> **AIM OF THE EXERCISE**
Your answer should consist of all lines in the listing that hold the word "style".

══════════

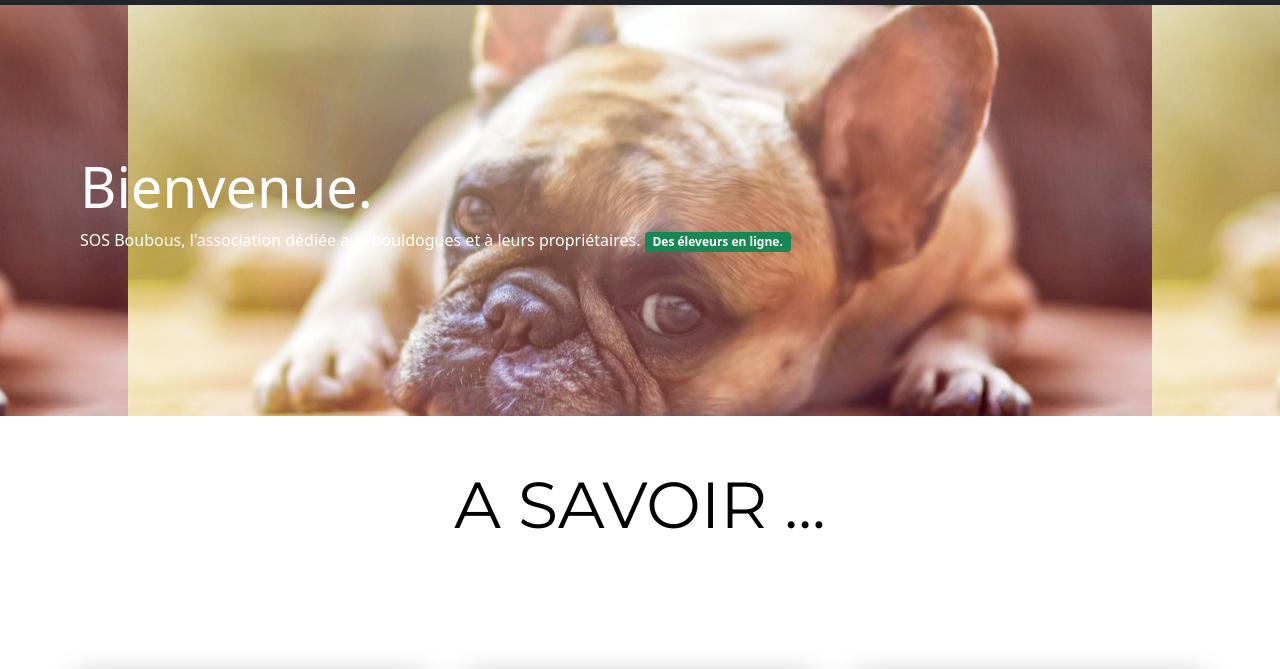
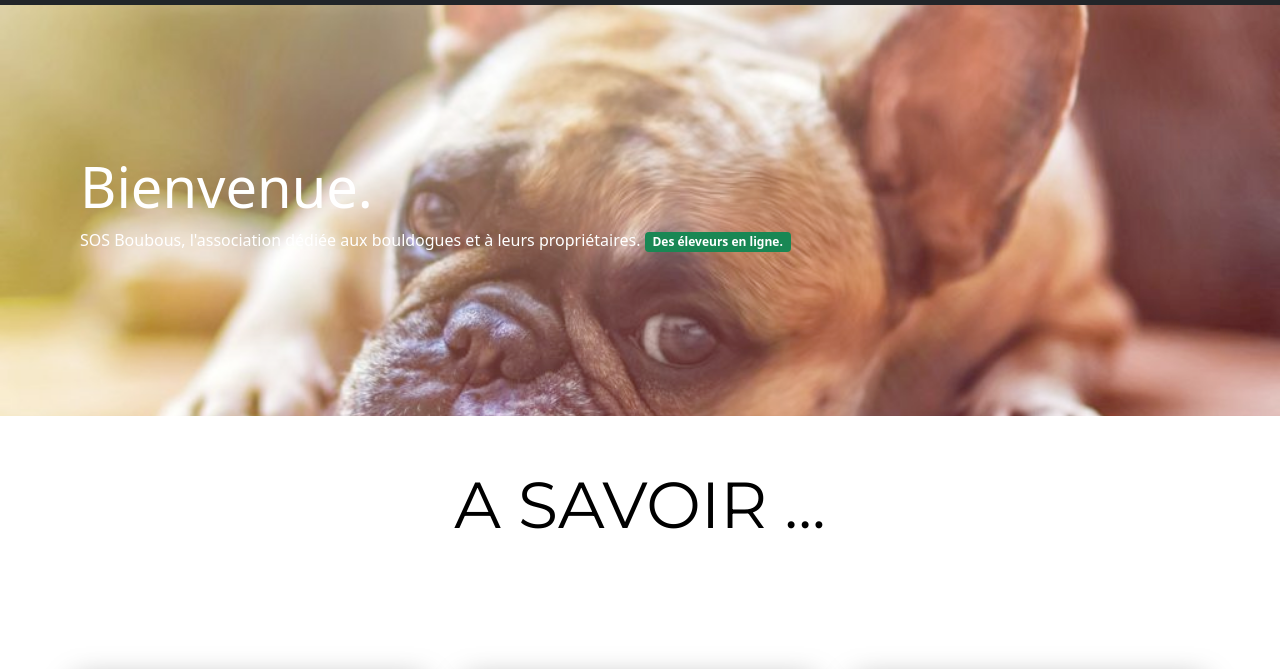
Before and after one commit to poke953/evaluations-bertrand-bookstrap, a plain HTML site: page index.html in a window 1280 px wide. Shown: the part 119-788 px from the top of the page. Drawn offline with nearby package versions, Linux system fonts and the light colour scheme; a script that the page names is missing.

```diff
--- a/index.html
+++ b/index.html
@@ -69,7 +69,7 @@
   </div>
 </nav>
 
-<div class="text-white py-5" style="background: url('BDF.png') center">
+<div class="text-white py-5" style="background: url('BDF.png') center/cover no-repeat;">
   <div id="presentation" class="container">
       <h1 class="display-4">Bienvenue.</h1>
       <p>SOS Boubous, l'association dédiée aux bouldogues et à leurs propriétaires.
@@ -403,4 +403,5 @@
   <script src="app.js"></script>
 
 </body>
+
 </html>
```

══════════

> **YOUR RESPONSE**
-<div class="text-white py-5" style="background: url('BDF.png') center">
+<div class="text-white py-5" style="background: url('BDF.png') center/cover no-repeat;">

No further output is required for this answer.